Replace these doggie no-no's with items that are safe for your dog to explore. "Just like we give babies teething rings, we need to give dogs oral outlets for them to chew on," says Meghan Herron, DVM, DACVB. She's an assistant professor of behavioral medicine in the department of veterinary clinical sciences at Ohio State University. She suggests stocking up on rubber chew toys and stuffed animals that you don't mind your dog tearing apart.

As excited as you are about your new pet, you don't need to splurge and buy every trendy accessory on the market. These basics are all you'll need:

Crate.Crate training will prevent your new puppy from using your dining-room table leg as a bathroom when you can't keep an eye on him. The crate should be at least big enough for your dog to stand up and turn around in. Buy one that's a little bigger so he can grow into it.

Collar and leash. The collar doesn't need to be diamond-studded. Your dog won't know the difference. "Just a regular flat buckle collar -- something that has a secure ring that can hold a rabies tag, ID, and license," Herron says.

Bed. Again, nothing fancy is needed. You just want a cozy space where your dog can feel comfortable and secure.

Your veterinarian is just as important to your dog's health as your pediatrician is to your kids' health. Find one you trust. Ask friends for recommendations, and then interview the vet to be sure.

"You don't just want to meet the veterinarian. You want to meet the office staff, the technicians. You want to feel welcome," McConnell says.

Ask your vet for tips on what type of food to buy and how often you should bring your dog in for checkups. Also ask about spaying or neutering your pet if that hasn't already been done. And find out about microchipping, which can help return your dog to you if he ever runs away.

When you first bring your dog home, close doors and set up baby gates to keep him in a confined area. This is good advice for both a new puppy and an older dog.

"You want your dog to have as little time as possible out of your eyesight," McConnell says. "Even if they're 8 years old and house-trained, they're not house-trained to your house."

Close off your pet's outside space, too.

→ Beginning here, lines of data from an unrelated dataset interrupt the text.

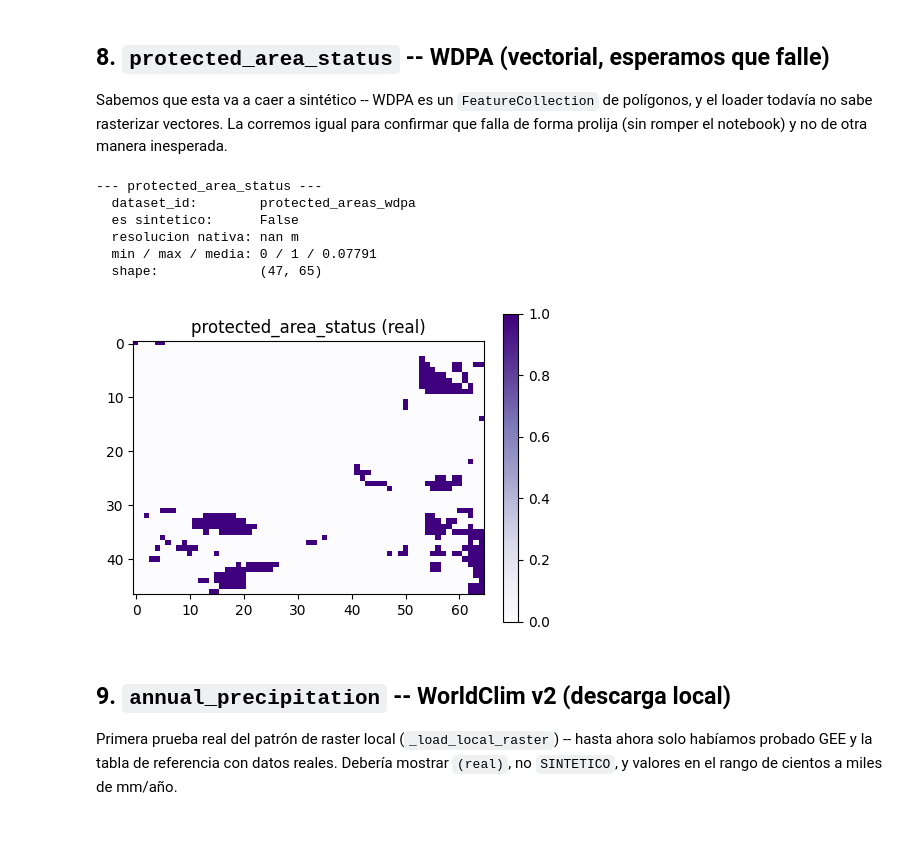
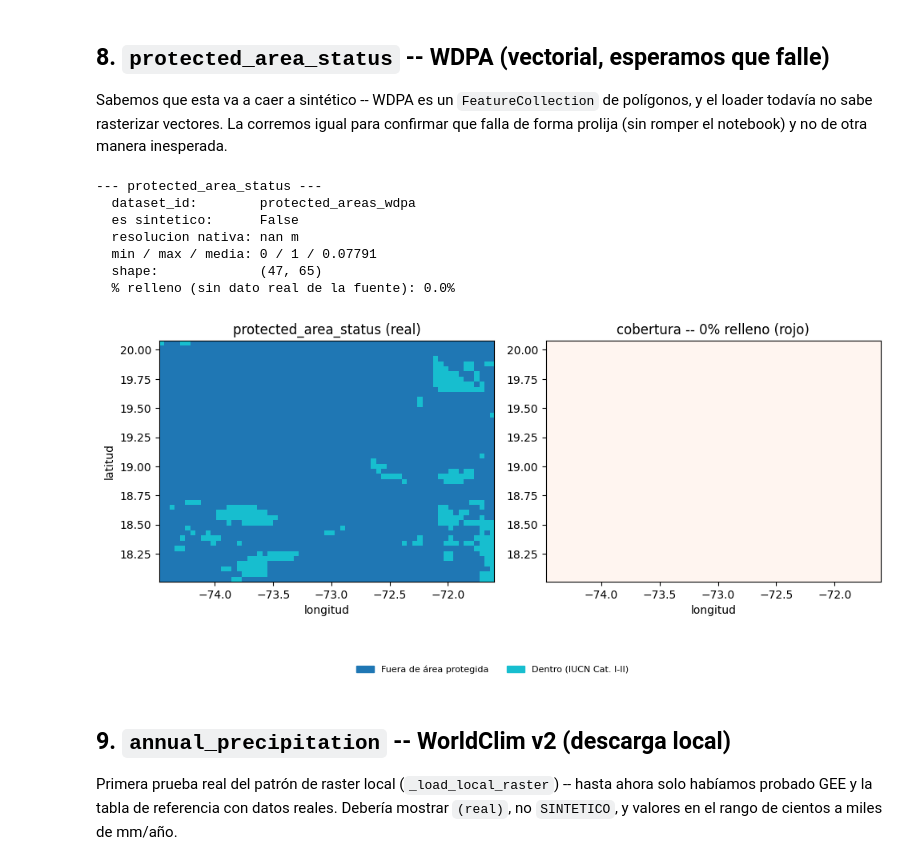
Before and after one commit to dagudelo30/nbs-ruralscan, a Jupyter notebook: pipeline/notebooks/agroforestry_hti_variable_audit.ipynb, the cells around one changed output. Saved outputs shown, nothing was run; the diff lists cells and outputs as text; code cells hidden in the pictures; blank space fills up the shorter version.

```diff
--- a/pipeline/notebooks/agroforestry_hti_variable_audit.ipynb
+++ b/pipeline/notebooks/agroforestry_hti_variable_audit.ipynb
@@ -211,15 +263,17 @@ Sabemos que esta va a caer a sintético -- WDPA es un `FeatureCollection` de pol
 loader todavía no sabe rasterizar vectores. La corremos igual para confirmar que falla de forma
 prolija (sin romper el notebook) y no de otra manera inesperada.
 # %%
-wdpa_da, wdpa_audit = audit_variable("protected_area_status", cmap="Purples")
+WDPA_LABELS = {0: "Fuera de área protegida", 1: "Dentro (IUCN Cat. I-II)"}
+wdpa_da, wdpa_audit = audit_variable("protected_area_status", class_labels=WDPA_LABELS)
 # %% [output]
 --- protected_area_status ---
   dataset_id:        protected_areas_wdpa
   es sintetico:      False
   resolucion nativa: nan m
   min / max / media: 0 / 1 / 0.07791
   shape:             (47, 65)
+  % relleno (sin dato real de la fuente): 0.0%
-[figure, old version]
+[figure, new version]
 # %% [markdown]
 ## 9. `annual_precipitation` -- WorldClim v2 (descarga local)
 Primera prueba real del patrón de raster local (`_load_local_raster`) -- hasta ahora solo
```
Also changed, not shown: parts of 13 cells of this notebook, 2 other files.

Build a fence around your yard if you plan to let your dog go off-leash.

To make sure your dog behaves, sign him up for training classes ahead of time. "You want to look for positive reinforcement-based training," Herron says. She recommends hiring a trainer with the certification "CPDT" (Certified Professional Dog Trainer).

Adopting a pet involves more than household preparation. "It's lifestyle preparation," Herron says. Decide who'll be in charge of house-training, feeding, and exercising your pet, and when during the day these activities will be done.

Come up with some rules as a family. Which rooms or pieces of furniture are off-limits? Where do you want the dog to sleep? Whatever you decide, everyone needs to be consistent and stick to the plan.

"It's not fair to a dog to have confused expectations that vary from person to person. It's like having a language in which you're changing the word for 'chair' every day," McConnell says. "Dogs need consistency."

Stick to your plan, but don't expect your dog to do the same. Just like children, dogs don't always behave and follow the rules.

"It takes dogs about a year to settle in," McConnell says. "It's very easy to feel either worried or frustrated if, after a month or two, things aren't perfect. The fact of the matter is, it just takes time."